    So if we're talking absolute freedom, let's try to be consistent across the board. With that said though as we understand better how we as human think and behave, we begin to realize that this construct of humanity as the great rationalist, in control of all pertaining to his or herself is an artificial one; not completely, but enough to gently but firmly push our desires for absolute freedom into imaginary realms and out of reality.

    Ellul recognized this as he discussed political freedom: it was never actually attainable, but in the striving to attain it we reach for the ideal, and attempt to close the gap between where a decision is made and a person is affected.
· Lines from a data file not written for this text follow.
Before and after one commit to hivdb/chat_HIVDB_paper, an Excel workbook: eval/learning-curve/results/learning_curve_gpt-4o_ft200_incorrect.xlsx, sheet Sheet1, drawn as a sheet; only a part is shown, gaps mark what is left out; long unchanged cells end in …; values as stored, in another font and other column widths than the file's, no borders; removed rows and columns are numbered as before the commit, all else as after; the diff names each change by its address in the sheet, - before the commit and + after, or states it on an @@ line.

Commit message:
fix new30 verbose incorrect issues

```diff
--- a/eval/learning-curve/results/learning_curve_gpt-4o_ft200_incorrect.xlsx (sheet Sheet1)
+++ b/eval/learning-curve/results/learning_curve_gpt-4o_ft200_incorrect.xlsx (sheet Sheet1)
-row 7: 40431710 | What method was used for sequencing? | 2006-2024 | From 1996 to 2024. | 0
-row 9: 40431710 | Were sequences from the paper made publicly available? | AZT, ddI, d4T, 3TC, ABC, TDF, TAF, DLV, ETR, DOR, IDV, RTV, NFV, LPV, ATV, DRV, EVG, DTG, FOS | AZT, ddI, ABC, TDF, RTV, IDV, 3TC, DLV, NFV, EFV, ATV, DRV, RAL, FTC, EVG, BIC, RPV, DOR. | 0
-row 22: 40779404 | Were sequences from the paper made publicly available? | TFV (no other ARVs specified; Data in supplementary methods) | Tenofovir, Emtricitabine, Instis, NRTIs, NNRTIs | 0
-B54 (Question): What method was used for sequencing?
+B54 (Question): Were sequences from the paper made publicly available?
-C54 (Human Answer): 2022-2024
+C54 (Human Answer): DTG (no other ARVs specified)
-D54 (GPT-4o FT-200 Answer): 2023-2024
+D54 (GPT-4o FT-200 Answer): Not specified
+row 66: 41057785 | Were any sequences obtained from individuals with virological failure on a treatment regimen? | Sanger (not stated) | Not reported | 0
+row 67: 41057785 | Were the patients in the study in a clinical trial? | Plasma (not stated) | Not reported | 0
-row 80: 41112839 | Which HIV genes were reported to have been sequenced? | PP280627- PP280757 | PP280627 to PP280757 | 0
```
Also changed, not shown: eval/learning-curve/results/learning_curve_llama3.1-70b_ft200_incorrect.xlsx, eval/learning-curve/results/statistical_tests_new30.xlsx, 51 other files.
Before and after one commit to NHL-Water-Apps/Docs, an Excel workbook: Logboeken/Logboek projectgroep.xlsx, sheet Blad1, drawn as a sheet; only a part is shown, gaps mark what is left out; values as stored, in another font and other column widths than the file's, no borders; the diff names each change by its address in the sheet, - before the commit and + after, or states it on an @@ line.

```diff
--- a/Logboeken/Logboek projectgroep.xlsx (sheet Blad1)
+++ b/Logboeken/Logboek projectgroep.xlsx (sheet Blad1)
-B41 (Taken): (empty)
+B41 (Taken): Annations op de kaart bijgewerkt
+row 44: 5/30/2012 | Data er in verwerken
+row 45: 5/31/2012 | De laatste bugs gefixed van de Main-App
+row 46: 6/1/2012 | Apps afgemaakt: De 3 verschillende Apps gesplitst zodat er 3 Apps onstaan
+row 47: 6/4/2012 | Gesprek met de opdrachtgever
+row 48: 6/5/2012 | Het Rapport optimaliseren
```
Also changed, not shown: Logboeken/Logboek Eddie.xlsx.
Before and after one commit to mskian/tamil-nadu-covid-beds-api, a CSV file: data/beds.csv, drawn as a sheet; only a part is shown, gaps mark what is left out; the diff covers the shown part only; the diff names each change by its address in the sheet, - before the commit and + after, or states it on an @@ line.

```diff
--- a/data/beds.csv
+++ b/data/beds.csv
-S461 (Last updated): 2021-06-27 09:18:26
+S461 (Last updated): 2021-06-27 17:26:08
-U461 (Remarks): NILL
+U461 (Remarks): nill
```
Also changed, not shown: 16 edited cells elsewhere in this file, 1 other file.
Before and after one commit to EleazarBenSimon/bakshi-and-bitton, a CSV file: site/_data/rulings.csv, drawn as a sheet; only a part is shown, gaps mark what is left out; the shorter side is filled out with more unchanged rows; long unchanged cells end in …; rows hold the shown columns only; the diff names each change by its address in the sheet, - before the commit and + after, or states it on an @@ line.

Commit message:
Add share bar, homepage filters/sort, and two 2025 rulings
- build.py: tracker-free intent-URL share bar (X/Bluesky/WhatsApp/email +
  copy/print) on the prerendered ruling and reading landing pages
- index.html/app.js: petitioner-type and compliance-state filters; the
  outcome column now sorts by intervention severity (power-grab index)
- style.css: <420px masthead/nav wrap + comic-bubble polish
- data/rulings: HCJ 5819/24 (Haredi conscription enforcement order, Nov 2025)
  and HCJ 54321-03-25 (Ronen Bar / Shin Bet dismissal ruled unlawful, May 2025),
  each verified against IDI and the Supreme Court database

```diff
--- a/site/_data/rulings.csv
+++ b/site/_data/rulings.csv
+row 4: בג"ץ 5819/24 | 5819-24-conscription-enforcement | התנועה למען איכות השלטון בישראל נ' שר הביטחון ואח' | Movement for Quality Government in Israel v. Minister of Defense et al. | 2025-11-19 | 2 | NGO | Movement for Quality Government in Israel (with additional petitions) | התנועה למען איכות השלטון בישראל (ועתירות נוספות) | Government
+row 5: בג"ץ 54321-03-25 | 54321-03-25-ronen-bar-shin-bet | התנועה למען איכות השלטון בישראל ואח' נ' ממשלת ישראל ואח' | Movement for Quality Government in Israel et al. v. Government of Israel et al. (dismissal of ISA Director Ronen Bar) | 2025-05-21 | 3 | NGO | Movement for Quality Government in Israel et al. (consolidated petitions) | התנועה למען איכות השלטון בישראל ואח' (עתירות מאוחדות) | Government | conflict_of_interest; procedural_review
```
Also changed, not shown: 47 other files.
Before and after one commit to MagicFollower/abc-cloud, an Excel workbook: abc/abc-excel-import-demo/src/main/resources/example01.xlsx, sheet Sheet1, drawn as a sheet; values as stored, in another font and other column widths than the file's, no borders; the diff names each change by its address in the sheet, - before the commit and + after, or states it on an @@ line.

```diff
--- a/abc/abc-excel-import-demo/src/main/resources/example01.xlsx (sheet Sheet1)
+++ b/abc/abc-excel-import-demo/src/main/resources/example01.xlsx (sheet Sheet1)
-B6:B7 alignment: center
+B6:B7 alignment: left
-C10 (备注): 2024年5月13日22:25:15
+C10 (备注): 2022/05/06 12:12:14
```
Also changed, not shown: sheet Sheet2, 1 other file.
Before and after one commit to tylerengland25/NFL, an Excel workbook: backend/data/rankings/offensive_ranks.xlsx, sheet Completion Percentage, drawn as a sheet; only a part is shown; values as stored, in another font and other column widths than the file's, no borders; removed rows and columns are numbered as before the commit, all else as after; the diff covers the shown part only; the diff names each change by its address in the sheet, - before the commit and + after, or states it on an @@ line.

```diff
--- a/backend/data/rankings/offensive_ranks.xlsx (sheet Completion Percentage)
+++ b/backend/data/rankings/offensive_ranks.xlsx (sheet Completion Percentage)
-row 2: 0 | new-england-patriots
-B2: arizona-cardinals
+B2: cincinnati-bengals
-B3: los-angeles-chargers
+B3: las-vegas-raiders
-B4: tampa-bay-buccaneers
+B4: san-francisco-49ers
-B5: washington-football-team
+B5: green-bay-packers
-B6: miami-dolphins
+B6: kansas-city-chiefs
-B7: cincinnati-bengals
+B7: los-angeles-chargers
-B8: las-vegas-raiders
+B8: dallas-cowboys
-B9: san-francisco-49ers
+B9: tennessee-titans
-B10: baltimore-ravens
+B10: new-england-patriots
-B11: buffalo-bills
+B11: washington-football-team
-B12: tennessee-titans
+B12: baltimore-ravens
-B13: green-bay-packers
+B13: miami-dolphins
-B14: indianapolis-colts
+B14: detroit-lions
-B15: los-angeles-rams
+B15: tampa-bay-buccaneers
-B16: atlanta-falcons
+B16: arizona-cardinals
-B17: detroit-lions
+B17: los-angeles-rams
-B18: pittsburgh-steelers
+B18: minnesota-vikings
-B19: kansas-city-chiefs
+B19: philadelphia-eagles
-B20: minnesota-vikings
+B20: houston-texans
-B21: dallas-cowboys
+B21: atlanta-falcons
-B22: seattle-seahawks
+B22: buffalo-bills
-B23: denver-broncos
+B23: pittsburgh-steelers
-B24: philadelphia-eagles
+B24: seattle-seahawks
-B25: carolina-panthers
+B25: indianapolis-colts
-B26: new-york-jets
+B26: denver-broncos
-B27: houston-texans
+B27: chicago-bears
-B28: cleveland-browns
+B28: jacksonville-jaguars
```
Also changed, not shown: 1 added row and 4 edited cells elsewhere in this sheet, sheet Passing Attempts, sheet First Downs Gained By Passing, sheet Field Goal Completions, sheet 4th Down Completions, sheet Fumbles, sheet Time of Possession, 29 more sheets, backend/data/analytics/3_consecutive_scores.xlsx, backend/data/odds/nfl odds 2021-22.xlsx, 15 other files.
    I see economics the same way. The free market idea is a wonder tale, but it's a fairy tale. There is no such thing in reality, merely a myriad of attempts at reaching the ideal and perversions of. Shall we therefore not reach?

    The concerns over corporate gangsterism are more real to us, perhaps, because the political situation is such that we have to endure it; we do not have to endure, in North America, much challenge from political terrorists and lynch mobs. But both have to be acknowledged and addressed when one starts speaking openly about control and freedom. If you enemy is not free enough to threaten your own freedom, then are you really being egalitarian or is it merely a more subtle form of fascism? Freedom for those qualified...the downtrodden, minorities, etc. Corporate CEOs and suburban moms need not apply.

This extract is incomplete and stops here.